For Ipod and Itunes user check the guide a guy named Rodney Rumford created by clicking on this link:

For other MP3 players, it would take a little bit of downloads and stuff, but it is rather straight forward if you already know how to put music into your players. has a compiled lists of software that allows you to automatically receive downloadable podcasts. Check out the link at Check out the software Juice Receiver ( Screens are simple and very user friendly.

But what are Podcasts and what good are they? Podcasts are generally "radio shows" that are published on the world wide web that can be downloaded and listened to at anytime. Podcasts ranges from Political commentaries, scholastic reviews, Spiritual and Faith Conversations, Foreign Language classes and a whole lot more. Take podcasts with you on your commute to work or that cardio work out at the treadmills. These small bits of information streamed to you could be an enriching as grabbing a book on these topics.

Check out for my suggested Podcasts. The ones that I frequently listen to ranges from Effective Management Tips ( to enriching my connection with my faith through podcasts.

Go to a Retreat
A retreat need not be a set on a glamorous Caribbean beach spot or even be as expensive as a Beverly Hills Spa. A retreat in the middle of Central Park with a good book, a picnic blanket and maybe sparkling cider (I'm not sure if they allow wine in the parks here in NY) would be a great way to unwind for a day. Or if you have a couple of days to spare, you can head down to small communities in the middle of nowhere to get away from the hustle and bustle of the city. One suggestion for the East Coast dwellers would be Jim Thorpe, PA ( A charming little town in Pennsylvania where you enjoy the simpler offerings of life.

This year, I went on a spiritual retreat to energize my mind, body and soul. The Paulist Mission of North American sponsors this Young Adults Retreat through their Young Adult Ministry with This year, I find myself in the middle of Oak Ridge, NJ in the vast retreat house of the Paulist Fathers with around 40 young adults in their 20's and 3o's. A great weekend of connecting with like minds and growing your network of friends and spiritual support as we face issues that affects us and our communities. Their next retreat is scheduled on November 9 - 11, 2007. Visit to learn more about upcoming schedules of the Retreats.

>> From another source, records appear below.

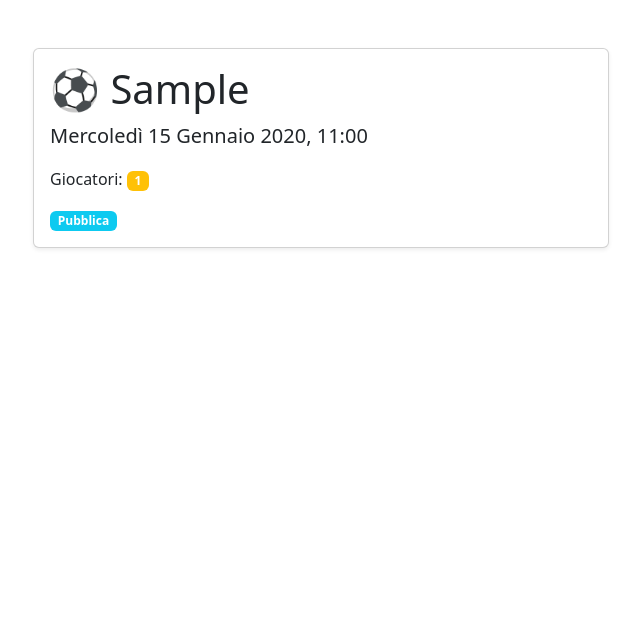
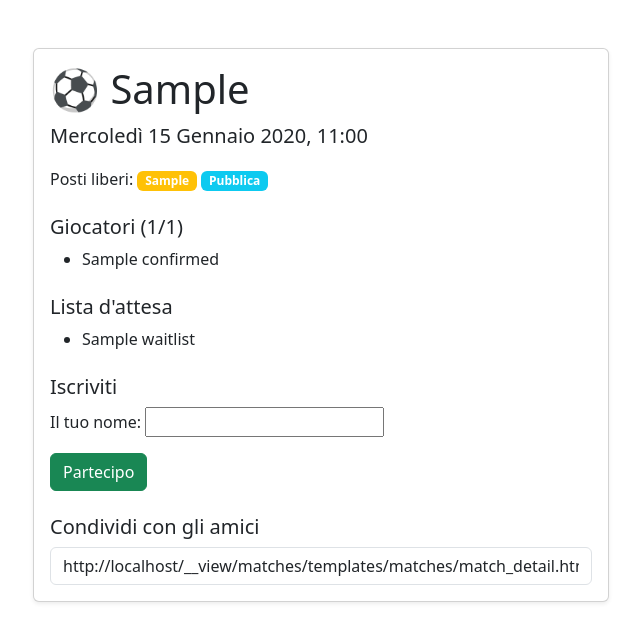
Before and after one commit to bitettimarco04-pixel/calcetto-booking, a Django app: template matches/templates/matches/match_detail.html in a window 1280 px wide. Shown: the top 642 px of the page, without its empty margins (319-959 px from the left). Run offline with Django 5.2, Linux system fonts and the light colour scheme; tables that the repository leaves empty hold one stand-in row (values such as "Sample post"); the template is opened without the code that fills it: values that come from a table or form of the project are taken from there, most other values are stand-ins (such as "Sample title", 1, 10 or a date in 2020).

Commit message:
Iscrizione alla partita, posti liberi e lista d'attesa

```diff
--- a/matches/forms.py
+++ b/matches/forms.py
@@ -1,6 +1,6 @@
 from django import forms
 
-from .models import Match
+from .models import Match, Registration
 
 
 class MatchForm(forms.ModelForm):
@@ -20,3 +20,9 @@ class MatchForm(forms.ModelForm):
             "max_players": "Numero di giocatori",
             "visibility": "Visibilità",
         }
+
+class RegistrationForm(forms.ModelForm):
+    class Meta:
+        model = Registration
+        fields = ["guest_name"]
+        labels = {"guest_name": "Il tuo nome"}
--- a/matches/templates/matches/match_detail.html
+++ b/matches/templates/matches/match_detail.html
@@ -10,14 +10,47 @@
   <div class="container py-5" style="max-width: 600px;">
     <div class="card shadow-sm">
       <div class="card-body">
+
         <h1 class="card-title">⚽ {{ match.location }}</h1>
         <p class="lead">{{ match.starts_at|date:"l j F Y, H:i" }}</p>
-        <p>Giocatori: <span class="badge bg-warning">{{ match.max_players }}</span></p>
-        {% if match.visibility == "public" %}
-  <span class="badge bg-info">{{ match.get_visibility_display }}</span>
-{% else %}
-  <span class="badge bg-secondary">{{ match.get_visibility_display }}</span>
-{% endif %}
+
+        <p>
+          Posti liberi: <span class="badge bg-warning">{{ free_spots }}</span>
+          {% if match.visibility == "public" %}
+            <span class="badge bg-info">{{ match.get_visibility_display }}</span>
+          {% else %}
+            <span class="badge bg-secondary">{{ match.get_visibility_display }}</span>
+          {% endif %}
+        </p>
+
+        <h2 class="h5 mt-4">Giocatori ({{ confirmed|length }}/{{ match.max_players }})</h2>
+        <ul>
+          {% for r in confirmed %}
+            <li>{{ r.guest_name }}</li>
+          {% empty %}
+            <li>Nessun iscritto per ora</li>
+          {% endfor %}
+        </ul>
+
+        {% if waitlist %}
+          <h2 class="h5 mt-4">Lista d'attesa</h2>
+          <ul>
+            {% for r in waitlist %}
+              <li>{{ r.guest_name }}</li>
+            {% endfor %}
+          </ul>
+        {% endif %}
+
+        <h2 class="h5 mt-4">Iscriviti</h2>
+        <form method="post">
+          {% csrf_token %}
+          {{ form.as_div }}
+          <button type="submit" class="btn btn-success mt-3">Partecipo</button>
+        </form>
+
+        <h2 class="h5 mt-4">Condividi con gli amici</h2>
+        <input class="form-control" readonly value="{{ request.build_absolute_uri }}">
+
       </div>
     </div>
   </div>
```
Also changed, not shown: matches/views.py (+25 -3 lines).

Go on a Vacation
We might not have time to have a lavish European vacation (due to time and the high currency exchange rates) but with a few hops and jumps we can find yourself enjoying the great and historic country that we have. A day trip in Boston from NY would costs you around $150. That will include your round trip Greyhound bus for about $55, a Duck Tour Boat Ride for around $30, your day pass for the trains and buses for $9, which leaves you with $56 left for lunch at McCormick&Schmick's, a Boston Red Sox souvenir shirt (of just buy a plain Boston shirt would do) and maybe grabbing some Boston Beans while you are at it. To make your day trip cheap yet fun, I suggest to take your courageous friends along for the Freedom Trail walk. It will be a long day of walking, so end your day with the Duck Tour to relax and see the city from the river. I suggest that you buy your Duck Tour tickets in advance to avoid missing the chance if it ever sells out.

Summer's end may be fast approaching, but it doesn't mean giving up on some R&Rs. Enjoy the rest of the summer!